- Weber State must be happy to be done playing Big Sky teams. After playing 20 of its 30 regular-season games against league foes en route to the league title, the Wildcats survived two more games in the postseason tournament. Weber State snuck past Northern Colorado 66-63 in overtime in the semifinals before annihilating North Dakota 88-67 in the final. Weber State won a parity-filled league with a 14-6 league mark despite losing four of its last seven games. But the homecourt advantage in the postseason tournament proved to be enough to earn the Wildcats’ first NCAA Tournament bid since 2007.
- The Wildcats are a bit of an enigma on offense. Despite scoring just 105.6 points per 100 possessions (150th), Weber State ranks among the nation’s best in several offensive categories. The Wildcats connect on 39.4 percent of their 3-point attempts (14th), boast a strong effective field goal percentage (54.8 percent, 14th), get to the free-throw line (50 free-throw attempts per 100 field-goal attempts, 23rd) and only get 5.9 percent of their shots blocked (3rd). Wow. But Weber State ranked just third in offensive efficiency during Big Sky play at 112.4 points per 100 possessions. Northern Colorado (117.9) and Montana (113.4) ranked higher. The Wildcats, however, only allowed 103.3 points per 100 possessions in conference play to lead the league by 2.4 points.
- Davion Berry is the go-to guy for Weber State.
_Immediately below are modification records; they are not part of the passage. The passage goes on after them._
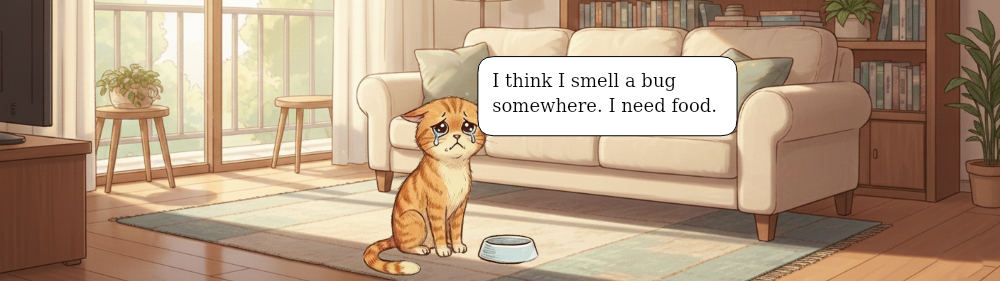
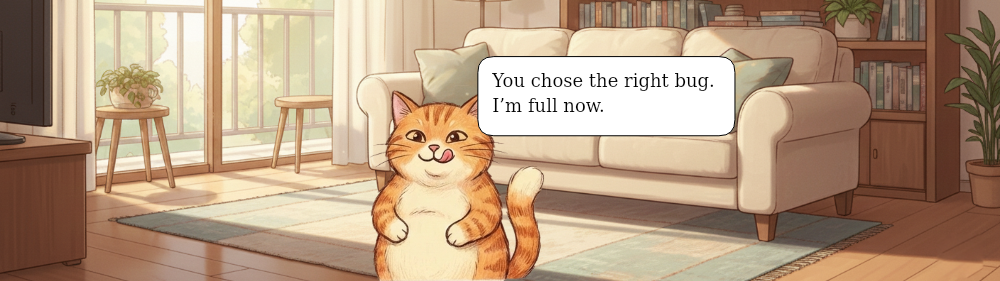
Issue handler Job automated file update

Changed region(s): [[0.341, 0.1993, 0.744, 1.0]]

diff --git a/README.md b/README.md
@@ -46,13 +46,15 @@ I enjoy designing systems that scale and last, not just shipping features.
 
 Exploring open source sometimes makes me forget to give extra attention to **Dal-Meow**, my cat. If you’re visiting my GitHub and notice you can play with her below, feel free to jump in, she’d love it. It’s fun, I promise 😆
 
-![Main Screen](assets/mainscreen.png?t=1767084952246)
+![Main Screen](assets/mainscreen.png?t=1767085025150)
 
-> The cat favorite food is bug. Choose the buggy code from option below.
+> Well done. The cat enjoyed that bug.
+(Reason: The logic `age < 18 && age > 65` will never be true, so no one will ever qualify for the discount. It should be `age < 18 || age > 65`.)
+[[Back to Main Menu]](https://github.com/aldhosutra/aldhosutra/issues/new?template=close.md)
 
 
 
-### Option 1
+### Picked Option
 
 ```typescript
 export function isEligibleForDiscount(age: number) {
@@ -62,42 +64,19 @@ export function isEligibleForDiscount(age: number) {
 	return false;
 }
 ```
-[![Pick This Button](assets/action//pick.png)](https://github.com/aldhosutra/aldhosutra/issues/new?template=pick-option-1.md)
-
-
-### Option 2
-
-```typescript
-export function isNil(value: any) {
-	return value === null || value === undefined;
-}
-```
-[![Pick This Button](assets/action//pick.png)](https://github.com/aldhosutra/aldhosutra/issues/new?template=pick-option-2.md)
-
-
-### Option 3
-
-```typescript
-export function findMaxValue(numbers: number[]) {
-	if (numbers.length === 0) {
-		return -Infinity;
-	}
-	return Math.max(...numbers);
-}
-```
-[![Pick This Button](assets/action//pick.png)](https://github.com/aldhosutra/aldhosutra/issues/new?template=pick-option-3.md)
 
 
 <details>
 <summary>🏆 Leaderboard & Stats</summary>
 
-![Successful Feeds](https://img.shields.io/badge/successful_feed-0-orange?style=for-the-badge)
+![Successful Feeds](https://img.shields.io/badge/successful_feed-1-orange?style=for-the-badge)
 ![Successful Baths](https://img.shields.io/badge/successful_bath-0-blue?style=for-the-badge)
 ![Successful Pets](https://img.shields.io/badge/successful_pet-0-green?style=for-the-badge)
     
 
 | Rank | User | Score |
 | ---- | ---- | ----- |
+| 1 | [aldhosutra](https://github.com/aldhosutra) | 1 |
 
 </details>
 <!-- EASTER_EGG: Ahhh you found me! By the way, only between us, I love playing silksong! -->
The 6-foot-4 senior tosses in 19.1 points while pulling down 4.4 rebounds per game.
- He connects on 38 percent of his 3s and boasts a 77.1 free-throw rate. Jeremy Senglin adds 11.1 ppg but hits 40.4 percent of his attempts from beyond the arc. Kyle Tresnak is the only other Wildcat in double figures at 11.2 ppg. Joel Bolomboy adds 8.6 ppg but grabs 10.8 rebounds per contest. He ranks in the top-10 nationally in both offensive and defensive rebounding percentage.
Best Case Scenario. With their live by the three, die by the three approach, the Wildcats can make things interesting for a half in the Round of 64. But the Wildcats just aren’t good enough this season to pull off an upset. Harold “The Show” Arceneaux isn’t walking through that door.